When Ann Cook, a New York–based art adviser, asked Clive Lonstein to complete the interiors of her house in Aspen, Colorado, the designer knew he needed to create something far more elegant than a mountain lodge lined in rough-hewn wood and flagstone. “She has phenomenal taste and a very sophisticated eye,” Lonstein says. “I like to make things rich and textural but minimalistic, and given her background, I knew art was going to be a very important part of the project. We gelled very well.”
Cook and her husband had purchased the 1970s home to take maximum advantage of the area’s cultural offerings as much as its epic ski scene. “I love being close to the Aspen Institute, the music festival, and just being able to walk into town,” says Cook, who is also involved with the Aspen Art Museum and Anderson Ranch Arts Center.
The existing design clearly needed updating, so Cook first tapped Greg Tankersley of McAlpine, the same architect who had designed her house in Greenwich, Connecticut, to rework the bones of the space. Then she called in Lonstein, who has devised numerous homes in the area, to layer in comfort and soul. “Many times, contemporary interiors feel like they could be located just about anywhere, so I really wanted to give the house a sense of place through colors, materials, and texture,” says Lonstein.
Tactile elements abound in the great room, where Lonstein defined the main seating area with one long sofa and a pair of matching asymmetrical love seats in white alpaca velvet, centering them on a custom cocktail table topped with thick cast-glass slabs from John Lewis Glass.
In the dining area, he clad the wall around the fireplace in hand-chiseled black limestone and installed a hefty oak dining table with an end-grain border that’s long enough to host a crowd. Vintage Børge Mogensen chairs upholstered in nubby orange fabric bring cushy comfort for lingering dinner conversations beside a showstopping painting by Oscar Murillo. The whole expanse is illuminated by a custom linear chandelier of blackened metal beams suspended by hand-stitched saddle leather straps, which generates lighting for multiple zones.
“I really wanted to give the house a sense of place through colors, materials, and texture”CLIVE LONSTEIN
The library leading to the primary bedroom suite features a sand-based work by Jennifer Guidi inspired by Tibetan mandalas. The doorway to the bedroom beyond draws attention to a Nick Cave sculpture of a bronze cast of the artist’s hand dangling a tangle of flowers. Inside the bedroom itself, Lonstein created a more serene environment with a palette of off-whites and grays, including a bed finished in silvery mohair beneath a ’50s light fixture with a raised pattern of botanicals.
“I love the design, and the art just adds another layer,” says Cook, noting that the process was deeply collaborative and so satisfying that she is now working with Lonstein on her pied-à-terre in Miami and apartment in Manhattan. “This home is perfect for us.”

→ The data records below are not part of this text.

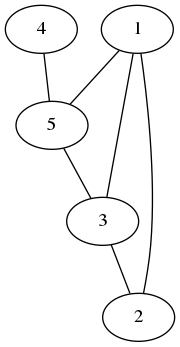
Above: config/graph.dot.png in Boneau2007/VAA (Graphviz), before the change. Its source is kept beside it as config/graph.dot.
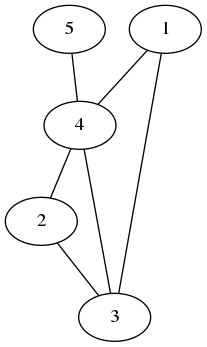
Later version of the same file.

Diff of the diagram source:
```diff
@@ -1,8 +1,8 @@
 graph G {
+1 -- 4;
+2 -- 3;
+3 -- 4;
+4 -- 2;
+5 -- 4;
 1 -- 3;
-2 -- 1;
-3 -- 2;
-4 -- 5;
-5 -- 3;
-1 -- 5;
 }
```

A version of this article first appeared in print in our 2023 Winter Issue under the headline “Mountain Majesty.” Subscribe to the magazine.